The Ricky Nolasco who was 0-and-4 in five starts since the Los Angeles Angels of Anaheim acquired him at the trade deadline from the Minnesota Twins?
The Ricky Nolasco who entered Wednesday night’s game with a 4-and-12 record and a 5.24 earned run average.
Yeah, THAT Ricky Nolasco.
ON WEDNESDAY NIGH IN ANGEL of Anaheim Stadium against the Cincinnati Reds he came disguised as Jake Arrieta, Max Scherezer, Chris Sale and Justin Verlander combined.
Nolasco, who hadn’t pitched a complete game since 2012, not only pitched a complete game, he pitched a complete game four-hit shutout and won, 3-0.
The 6-2, 235-pound right hander from Rialto, Calif., retired the last 12 Reds in a row and 16 of the last 17 while walking none and striking out seven.
THIS STORY SHOULD HAVE BEEN about Reds starter Brandon Finnegan, but it seldom is even when he pitches well because he so often doesn’t get run support.
On this night he pitched seven innings and gave up two runs and five hits. Finnegan leads the league in walks (72) and didn’t give up any. Finnegan leads the league in home runs given up (27) and didn’t give up any.
And he struck out nine.
But because he gave up two runs in the sixth inning and because his teammates couldn’t figure out Nolasco, he lost.
In his previous start in Arizona, Finnegan gave up two runs and three hits and struck out 12 in six innings and got nothing more than a few pats on the posterior from his teammates.

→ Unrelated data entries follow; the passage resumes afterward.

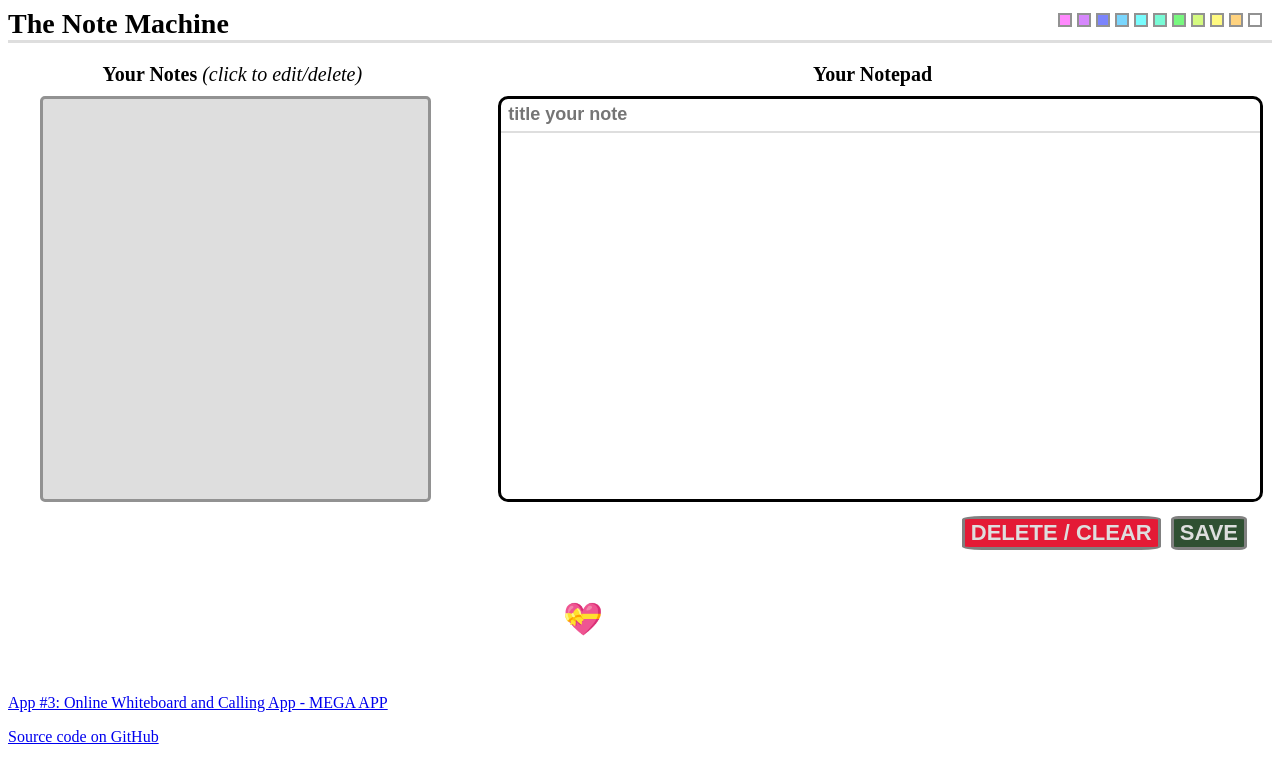
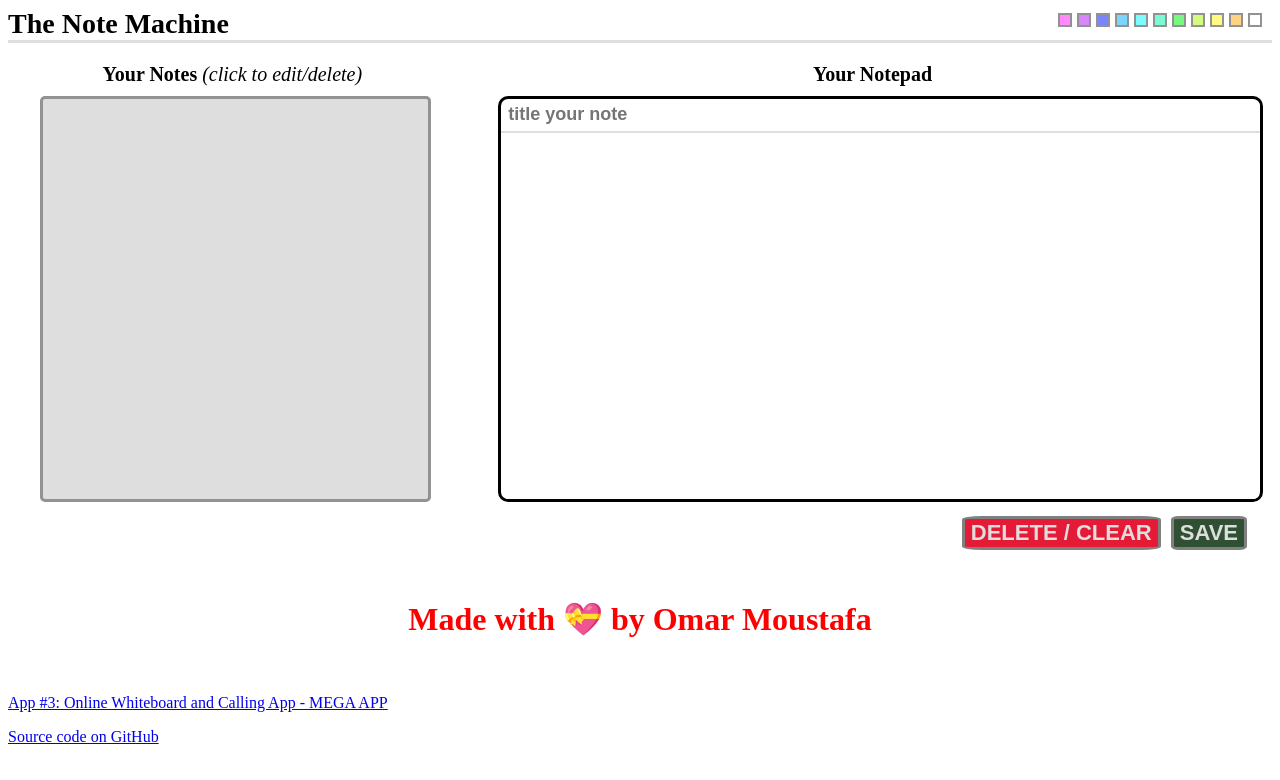
Before and after one commit to Omar8345/note-taking-app, a plain HTML site: page index.html in a window 1280 px wide. Drawn offline with nearby package versions, Linux system fonts and the light colour scheme.

Commit message:
Update index.html

```diff
--- a/index.html
+++ b/index.html
@@ -51,7 +51,7 @@
       <button id="btn-save">Save</button>
       <button id="btn-delete">Delete / Clear </button>
     </footer>
-    <h1 style="color:white; padding:40px; margin:0; text-align:center;">Made with 💝 by Omar Moustafa</h1>
+    <h1 style="color:red; padding:40px; margin:0; text-align:center;">Made with 💝 by Omar Moustafa</h1>
     <p><a href="https://whiteboard-calling-hackathon.toolsandapps4us.site/">App #3: Online Whiteboard and Calling App - MEGA APP</a></p>
     <p><a href="https://github.com/Omar8345/note-taking-app">Source code on GitHub</a></p>
 
```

The Reds lost, 4-3, in the 11th inning on a Blake Wood wild pitch.
WITH ONE OUT IN THE SIXTH on Wednesday he gave up a double to left center to Andrelton Simmons. With two outs he gave up a run-scoring single to C.J. Cron and a run-scoring double to right to Jefry Marte for a 2-0 Angels lead.
The Angels scored their third in the eighth off Raisel Iglesias, a one-out double to Nick Buss and a two-out run-scoring single to Cron.
Cron drove in two of his team’s three runs and drove in seven during the three-game sweep, including three home runs.
The Reds limp home after a 1-and-5 trip against two last place teams — 1-and-2 against Arizona (National League West) and 0-and-3 against the Angels (American League West). After winning in Arizona, 13-0, in game two on the trip, they’ve lost four straight and scored six runs in four games over 36 innings. And they’ve lost eight of their last 10.
THE REDS ONLY LEGITIMATE chance to score was in the sixth when Ramon Cabrera led with a double. He had two of the Reds four hits and the other was an infield hit.
Billy Hamilton bunted him to third, Hamilton’s league-leading 11th sacrifice bunt, but Zack Cozart grounde to third and Joey Votto lined out hard to second base.
Votto singled in the first inning and there was drama of a different kind in the ninth inning. Votto came to bat with two outs and nobody on, needing a hit to finish August with a .400 batting average. He hit .413 in July and was trying to become the first Reds hitter to hit .400 in back-to-back months.
Nolasco pumped two quick strikes past Votto on hard-breaking pitches and both Votto and the Reds were denied when Votto flied meekly to left field.